Yesterday one of my students, who is now in high school, came to me, sharing the good news about his achievement in a school exam. As the conversation proceeds, he asks me, ‘Sir, why do we cheat? What difference does it make if a person succeeds by cheating and a person who did not cheat? This question is not new to me as the pupils usually ask when they are caught up doing cheating in exams or observe any cheating in the classroom. However, this question reminds me of a year old TEDx video of Dan Ariely, who shared his hospital experience when he was severely burnt and talked about the concept of ‘Predictable Irrationality’.
What is Predictable Irrationality? It means a person is very well aware of their decision(s) and its repercussions; still, the person wants to make that decision. Cheating is one of the kinds of decisions that students and adults make when they want to achieve something or when things are getting ‘wrong’. One may ask, what encourages us to cheat? According to Dan Ariely, it is all about duration and intensity, i.e. how much time we have to complete any given task or target and at what strength we are working.
Similarly, why do we get caught cheating? Again, it’s based on the cheating approach and the probability of getting seen. However, what encourages us to cheat? The most influential factors behind that decision are the social dynamics and the assumption we made during exams. That ‘ I am doing right, or this action is right according to me’ because ‘everybody is doing the same why would I be the part of this ‘Social Decision Making Process’.

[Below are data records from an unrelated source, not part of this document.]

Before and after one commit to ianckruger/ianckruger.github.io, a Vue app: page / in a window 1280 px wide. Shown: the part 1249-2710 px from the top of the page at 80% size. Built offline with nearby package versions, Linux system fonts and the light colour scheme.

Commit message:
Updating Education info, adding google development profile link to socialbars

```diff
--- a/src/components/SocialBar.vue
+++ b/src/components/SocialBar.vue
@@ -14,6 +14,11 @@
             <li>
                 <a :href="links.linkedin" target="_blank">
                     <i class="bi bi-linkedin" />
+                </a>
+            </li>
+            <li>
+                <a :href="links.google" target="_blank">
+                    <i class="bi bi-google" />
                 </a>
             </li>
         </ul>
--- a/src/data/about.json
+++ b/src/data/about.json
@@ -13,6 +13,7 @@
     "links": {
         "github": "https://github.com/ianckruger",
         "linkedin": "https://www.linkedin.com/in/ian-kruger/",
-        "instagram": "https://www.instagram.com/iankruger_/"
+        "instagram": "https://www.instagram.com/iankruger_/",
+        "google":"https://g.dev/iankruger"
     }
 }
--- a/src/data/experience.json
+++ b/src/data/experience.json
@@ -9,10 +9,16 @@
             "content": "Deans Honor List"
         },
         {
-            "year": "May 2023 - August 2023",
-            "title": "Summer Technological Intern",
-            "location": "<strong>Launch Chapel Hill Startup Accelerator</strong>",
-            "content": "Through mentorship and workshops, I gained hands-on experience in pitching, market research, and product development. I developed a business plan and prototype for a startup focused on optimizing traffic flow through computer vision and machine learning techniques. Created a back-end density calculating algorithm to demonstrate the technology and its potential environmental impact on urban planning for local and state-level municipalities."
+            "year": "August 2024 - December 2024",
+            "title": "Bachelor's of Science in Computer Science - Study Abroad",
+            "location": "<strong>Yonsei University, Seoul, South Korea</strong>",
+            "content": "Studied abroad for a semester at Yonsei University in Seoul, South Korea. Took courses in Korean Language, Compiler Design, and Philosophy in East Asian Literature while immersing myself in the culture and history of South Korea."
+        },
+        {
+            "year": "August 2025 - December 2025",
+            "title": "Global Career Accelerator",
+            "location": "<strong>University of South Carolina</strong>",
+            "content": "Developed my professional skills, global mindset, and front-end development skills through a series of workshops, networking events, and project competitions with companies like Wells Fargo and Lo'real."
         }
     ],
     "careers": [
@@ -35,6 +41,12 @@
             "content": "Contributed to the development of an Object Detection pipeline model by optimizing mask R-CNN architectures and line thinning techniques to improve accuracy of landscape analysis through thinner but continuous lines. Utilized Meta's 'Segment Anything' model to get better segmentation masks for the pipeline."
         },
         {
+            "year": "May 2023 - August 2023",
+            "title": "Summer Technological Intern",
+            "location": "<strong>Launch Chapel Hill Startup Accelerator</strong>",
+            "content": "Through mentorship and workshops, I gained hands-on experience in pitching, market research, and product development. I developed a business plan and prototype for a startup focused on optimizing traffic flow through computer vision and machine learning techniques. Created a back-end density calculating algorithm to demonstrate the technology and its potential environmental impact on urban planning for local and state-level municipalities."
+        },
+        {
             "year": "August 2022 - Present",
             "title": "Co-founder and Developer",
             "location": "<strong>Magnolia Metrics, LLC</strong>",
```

The Video is 18 minutes long; however, the part between 00:00:00 to 00:13:00 is more related to this topic.